- DIRECTIONS FOR THIS TASK:
In the entries below, count every line containing "that". Reply with the number alone.

(Data items)

-=-=-=-=-

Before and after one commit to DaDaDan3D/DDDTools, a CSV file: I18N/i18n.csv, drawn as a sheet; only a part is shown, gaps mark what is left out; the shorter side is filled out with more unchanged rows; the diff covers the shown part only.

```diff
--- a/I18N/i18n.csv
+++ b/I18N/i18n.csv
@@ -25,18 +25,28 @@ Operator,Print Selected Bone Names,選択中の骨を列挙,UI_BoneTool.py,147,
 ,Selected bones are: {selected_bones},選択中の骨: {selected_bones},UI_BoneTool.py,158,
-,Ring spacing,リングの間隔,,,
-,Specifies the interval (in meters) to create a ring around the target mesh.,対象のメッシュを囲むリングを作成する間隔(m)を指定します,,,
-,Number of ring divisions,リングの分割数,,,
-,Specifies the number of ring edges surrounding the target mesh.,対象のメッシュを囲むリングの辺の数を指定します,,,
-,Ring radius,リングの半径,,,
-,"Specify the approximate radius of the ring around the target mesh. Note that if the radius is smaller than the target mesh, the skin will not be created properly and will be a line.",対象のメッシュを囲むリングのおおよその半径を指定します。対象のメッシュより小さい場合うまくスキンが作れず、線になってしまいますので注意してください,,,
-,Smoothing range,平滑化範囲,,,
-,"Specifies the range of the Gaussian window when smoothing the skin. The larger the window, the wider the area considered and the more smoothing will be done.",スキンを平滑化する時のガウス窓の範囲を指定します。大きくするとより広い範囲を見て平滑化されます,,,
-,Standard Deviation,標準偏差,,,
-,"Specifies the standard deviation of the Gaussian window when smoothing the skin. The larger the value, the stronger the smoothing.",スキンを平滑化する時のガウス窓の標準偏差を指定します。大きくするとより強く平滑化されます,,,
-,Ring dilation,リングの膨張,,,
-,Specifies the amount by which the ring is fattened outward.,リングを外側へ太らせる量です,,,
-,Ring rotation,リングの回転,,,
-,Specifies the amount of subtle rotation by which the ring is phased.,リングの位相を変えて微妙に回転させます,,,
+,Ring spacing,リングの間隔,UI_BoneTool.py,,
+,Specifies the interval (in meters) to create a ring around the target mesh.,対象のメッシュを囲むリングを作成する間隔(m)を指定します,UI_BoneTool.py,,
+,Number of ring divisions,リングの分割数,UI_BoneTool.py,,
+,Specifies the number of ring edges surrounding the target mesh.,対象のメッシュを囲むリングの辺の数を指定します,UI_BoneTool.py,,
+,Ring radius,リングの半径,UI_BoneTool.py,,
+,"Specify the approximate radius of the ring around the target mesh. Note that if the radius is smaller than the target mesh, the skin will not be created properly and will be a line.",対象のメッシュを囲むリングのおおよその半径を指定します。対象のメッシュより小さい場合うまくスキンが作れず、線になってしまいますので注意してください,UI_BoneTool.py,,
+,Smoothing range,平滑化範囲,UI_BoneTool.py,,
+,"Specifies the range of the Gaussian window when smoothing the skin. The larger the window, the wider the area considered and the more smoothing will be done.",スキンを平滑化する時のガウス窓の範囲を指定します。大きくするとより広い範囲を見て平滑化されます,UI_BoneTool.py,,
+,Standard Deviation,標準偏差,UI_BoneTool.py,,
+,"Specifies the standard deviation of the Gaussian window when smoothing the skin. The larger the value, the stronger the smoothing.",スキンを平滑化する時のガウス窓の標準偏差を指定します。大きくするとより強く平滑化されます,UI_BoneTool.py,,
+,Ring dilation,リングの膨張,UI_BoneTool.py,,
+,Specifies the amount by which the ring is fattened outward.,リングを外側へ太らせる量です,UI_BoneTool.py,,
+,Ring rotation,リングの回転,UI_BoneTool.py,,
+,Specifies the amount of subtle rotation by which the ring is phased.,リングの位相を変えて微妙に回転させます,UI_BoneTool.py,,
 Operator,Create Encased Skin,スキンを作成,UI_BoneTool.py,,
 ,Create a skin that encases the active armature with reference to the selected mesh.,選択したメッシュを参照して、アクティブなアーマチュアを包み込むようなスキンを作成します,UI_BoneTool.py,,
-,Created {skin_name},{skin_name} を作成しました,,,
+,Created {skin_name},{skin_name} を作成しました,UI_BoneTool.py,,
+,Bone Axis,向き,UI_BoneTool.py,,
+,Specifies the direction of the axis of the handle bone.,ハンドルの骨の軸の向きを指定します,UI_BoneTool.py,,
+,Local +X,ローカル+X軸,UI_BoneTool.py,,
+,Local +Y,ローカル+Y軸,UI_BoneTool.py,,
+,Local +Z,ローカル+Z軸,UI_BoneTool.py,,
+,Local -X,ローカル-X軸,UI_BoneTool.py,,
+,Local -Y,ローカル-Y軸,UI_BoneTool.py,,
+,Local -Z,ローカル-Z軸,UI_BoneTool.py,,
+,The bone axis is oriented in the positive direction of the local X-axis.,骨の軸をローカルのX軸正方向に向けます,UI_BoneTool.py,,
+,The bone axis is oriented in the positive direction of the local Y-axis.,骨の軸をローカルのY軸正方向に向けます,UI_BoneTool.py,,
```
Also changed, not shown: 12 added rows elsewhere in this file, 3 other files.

-=-=-=-=-

- EXERCISE RESPONSE:
3